• [Stored entries]
▬▬▬

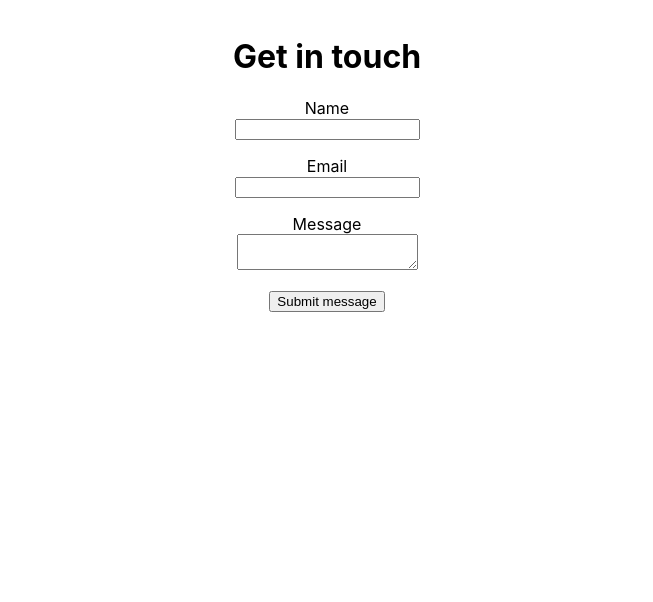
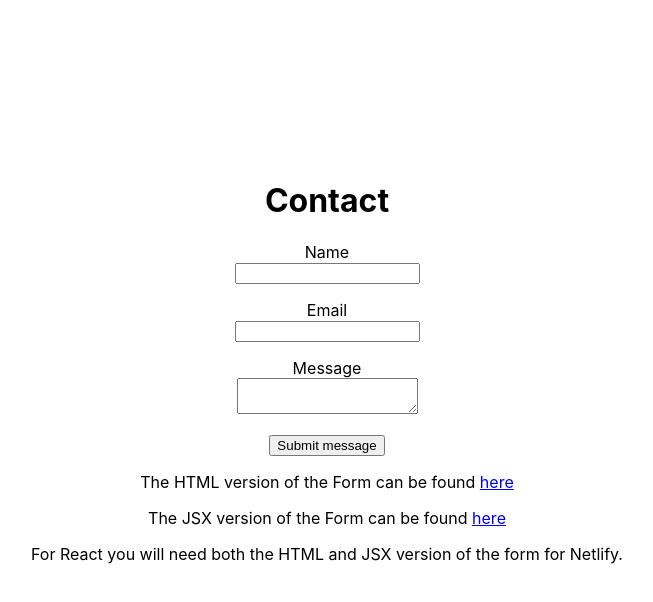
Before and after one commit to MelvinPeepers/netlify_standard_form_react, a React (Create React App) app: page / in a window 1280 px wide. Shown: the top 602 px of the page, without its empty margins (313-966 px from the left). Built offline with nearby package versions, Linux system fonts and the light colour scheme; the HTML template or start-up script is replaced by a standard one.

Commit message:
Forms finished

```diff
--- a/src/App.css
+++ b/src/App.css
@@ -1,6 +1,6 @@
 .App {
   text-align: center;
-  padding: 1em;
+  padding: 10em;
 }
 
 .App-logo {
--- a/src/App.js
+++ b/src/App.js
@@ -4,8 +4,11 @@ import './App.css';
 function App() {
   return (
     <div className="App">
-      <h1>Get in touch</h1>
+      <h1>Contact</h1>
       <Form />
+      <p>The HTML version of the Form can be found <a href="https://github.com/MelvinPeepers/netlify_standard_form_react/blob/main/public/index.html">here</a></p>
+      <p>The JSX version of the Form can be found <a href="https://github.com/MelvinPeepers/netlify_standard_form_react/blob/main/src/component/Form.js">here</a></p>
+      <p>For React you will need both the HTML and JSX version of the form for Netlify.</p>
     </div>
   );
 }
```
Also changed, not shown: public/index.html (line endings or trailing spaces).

▬▬▬

• [What the task requires] Copy out each line of the records that holds the string "main".

• [Answer for this exercise]
+      <p>The HTML version of the Form can be found <a href="https://github.com/MelvinPeepers/netlify_standard_form_react/blob/main/public/index.html">here</a></p>
+      <p>The JSX version of the Form can be found <a href="https://github.com/MelvinPeepers/netlify_standard_form_react/blob/main/src/component/Form.js">here</a></p>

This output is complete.